Serve in aCoupe glass
Luxardo Maraschino cherry
How to make:
SHAKE all ingredients with ice and strain back into shaker. DRY SHAKE (without ice) and fine strain into chilled glass.
|1 1/2 fl oz||Rutte Dry Gin|
|1/2 fl oz||Applejack brandy Bottled-in-Bond (50% alc./vol)|
|3/4 fl oz||Lemon juice (freshly squeezed)|
|5/12 fl oz||Sugar syrup (rich) 2 sugar to 1 water|
|1/6 fl oz||Giffard Grenadine syrup|
|1/2 fl oz||Egg white|
Difford's Guide remains free-to-use thanks to the support of the brands in green above.
Egg white is potentially hazardous if used incorrectly.
The Secret Cocktail or the Pink Shimmy
A generous measure of gin and high proof applejack provide spirituous spice which, along with lemon juice sourness, ensures that although pink this cocktail is neither sweet nor weak.
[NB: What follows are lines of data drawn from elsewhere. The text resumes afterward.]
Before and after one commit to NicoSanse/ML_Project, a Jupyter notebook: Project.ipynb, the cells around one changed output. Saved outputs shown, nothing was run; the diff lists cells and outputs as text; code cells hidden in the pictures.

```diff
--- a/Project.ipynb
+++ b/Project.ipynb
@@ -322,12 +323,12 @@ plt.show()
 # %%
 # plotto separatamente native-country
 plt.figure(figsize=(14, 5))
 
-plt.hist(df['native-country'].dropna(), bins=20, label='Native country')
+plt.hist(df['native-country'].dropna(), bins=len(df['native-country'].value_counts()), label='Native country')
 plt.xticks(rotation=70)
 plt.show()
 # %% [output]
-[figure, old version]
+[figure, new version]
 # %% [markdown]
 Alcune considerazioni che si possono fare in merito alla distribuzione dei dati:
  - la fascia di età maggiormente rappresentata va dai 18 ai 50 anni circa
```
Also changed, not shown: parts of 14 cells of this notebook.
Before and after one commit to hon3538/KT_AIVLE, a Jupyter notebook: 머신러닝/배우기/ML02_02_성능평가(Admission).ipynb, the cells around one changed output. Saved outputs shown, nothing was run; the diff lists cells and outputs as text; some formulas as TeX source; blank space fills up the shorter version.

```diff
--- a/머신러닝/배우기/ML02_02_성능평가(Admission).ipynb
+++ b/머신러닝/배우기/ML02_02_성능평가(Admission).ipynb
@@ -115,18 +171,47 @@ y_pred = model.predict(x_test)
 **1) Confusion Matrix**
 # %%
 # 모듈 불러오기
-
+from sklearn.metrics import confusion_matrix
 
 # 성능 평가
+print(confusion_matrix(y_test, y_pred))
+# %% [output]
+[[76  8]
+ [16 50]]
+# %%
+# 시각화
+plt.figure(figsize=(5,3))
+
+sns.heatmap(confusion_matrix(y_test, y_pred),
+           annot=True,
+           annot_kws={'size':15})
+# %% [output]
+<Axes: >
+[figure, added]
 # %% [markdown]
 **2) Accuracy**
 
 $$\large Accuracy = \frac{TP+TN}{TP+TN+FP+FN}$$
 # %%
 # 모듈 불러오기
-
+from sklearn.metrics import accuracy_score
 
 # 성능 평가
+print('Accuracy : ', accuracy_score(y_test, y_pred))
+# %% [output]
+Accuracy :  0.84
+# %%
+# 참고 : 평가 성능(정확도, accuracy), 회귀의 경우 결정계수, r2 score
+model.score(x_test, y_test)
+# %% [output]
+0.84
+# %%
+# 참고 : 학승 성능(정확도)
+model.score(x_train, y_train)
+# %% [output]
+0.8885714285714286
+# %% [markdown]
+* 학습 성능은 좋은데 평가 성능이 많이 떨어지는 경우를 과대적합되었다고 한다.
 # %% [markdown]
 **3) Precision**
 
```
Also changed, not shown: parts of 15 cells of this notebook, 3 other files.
Indeed, this is a very tasty sour. So tasty, that to spare this Lady's blushes, our friend Ted "Dr Cocktail" Haigh would prefer you refer to it as "The Secret Cocktail."
With the addition of half a shot apple brandy.
The first known reference to the Pink Lady is in Jacques Straub's 1913 Manual of Mixed Drinks with the following recipe:
"½ Jigger Lime juice.
½ Jigger gin.
½ Jigger Apple Jack
5 Dashes Grenadine.
Later recipes such as the one in Harry Craddock's 1930 The Savoy Cocktail Book omit the hard to obtain applejack (at least for UK bartenders) and in its place add egg white to produce an all-round fluffy affair.
The cocktail is probably named in honour of the American actress Hazel Dawn (1890-1988) who played "The Pink Lady" lead role in the 1911 Broadway hit musical comedy, The Pink Lady by Ivan Caryll. She rose to fame playing this role and subsequently appeared in 15 feature films but always retained The Pink Lady nickname.
The cocktail's creator is not recorded but it is sometimes attributed to the American actress and interior decorator Elsie de Wolfe (1859-1950).
There are approximately 181 calories in one serving of Pink Lady.